◆ **EXERCISE DIRECTIONS**: Exact duplicates of all the records are needed.

::: RECORDS SUPPLIED :::

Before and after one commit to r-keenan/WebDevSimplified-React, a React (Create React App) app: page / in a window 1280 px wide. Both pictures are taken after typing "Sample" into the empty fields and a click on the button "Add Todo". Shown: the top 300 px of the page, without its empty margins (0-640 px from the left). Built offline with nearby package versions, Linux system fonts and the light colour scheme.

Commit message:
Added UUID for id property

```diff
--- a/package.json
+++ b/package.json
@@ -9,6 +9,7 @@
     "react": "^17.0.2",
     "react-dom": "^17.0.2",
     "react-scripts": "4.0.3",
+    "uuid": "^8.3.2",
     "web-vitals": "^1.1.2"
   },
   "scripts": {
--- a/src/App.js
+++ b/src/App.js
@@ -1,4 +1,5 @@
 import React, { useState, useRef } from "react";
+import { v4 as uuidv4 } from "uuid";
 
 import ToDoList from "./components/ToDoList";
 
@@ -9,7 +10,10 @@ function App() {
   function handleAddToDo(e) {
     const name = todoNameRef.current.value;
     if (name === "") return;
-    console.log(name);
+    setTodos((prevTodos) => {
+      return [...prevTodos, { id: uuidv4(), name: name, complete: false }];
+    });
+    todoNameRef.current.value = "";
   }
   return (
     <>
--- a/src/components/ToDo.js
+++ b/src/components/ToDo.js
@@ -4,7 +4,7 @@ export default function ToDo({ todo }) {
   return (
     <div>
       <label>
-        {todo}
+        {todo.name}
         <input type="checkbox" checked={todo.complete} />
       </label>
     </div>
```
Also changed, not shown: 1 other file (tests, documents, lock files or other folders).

:::

◆ **RESULT OF THIS EXERCISE**:
Before and after one commit to r-keenan/WebDevSimplified-React, a React (Create React App) app: page / in a window 1280 px wide. Both pictures are taken after typing "Sample" into the empty fields and a click on the button "Add Todo". Shown: the top 300 px of the page, without its empty margins (0-640 px from the left). Built offline with nearby package versions, Linux system fonts and the light colour scheme.

Commit message:
Added UUID for id property

```diff
--- a/package.json
+++ b/package.json
@@ -9,6 +9,7 @@
     "react": "^17.0.2",
     "react-dom": "^17.0.2",
     "react-scripts": "4.0.3",
+    "uuid": "^8.3.2",
     "web-vitals": "^1.1.2"
   },
   "scripts": {
--- a/src/App.js
+++ b/src/App.js
@@ -1,4 +1,5 @@
 import React, { useState, useRef } from "react";
+import { v4 as uuidv4 } from "uuid";
 
 import ToDoList from "./components/ToDoList";
 
@@ -9,7 +10,10 @@ function App() {
   function handleAddToDo(e) {
     const name = todoNameRef.current.value;
     if (name === "") return;
-    console.log(name);
+    setTodos((prevTodos) => {
+      return [...prevTodos, { id: uuidv4(), name: name, complete: false }];
+    });
+    todoNameRef.current.value = "";
   }
   return (
     <>
--- a/src/components/ToDo.js
+++ b/src/components/ToDo.js
@@ -4,7 +4,7 @@ export default function ToDo({ todo }) {
   return (
     <div>
       <label>
-        {todo}
+        {todo.name}
         <input type="checkbox" checked={todo.complete} />
       </label>
     </div>
```
Also changed, not shown: 1 other file (tests, documents, lock files or other folders).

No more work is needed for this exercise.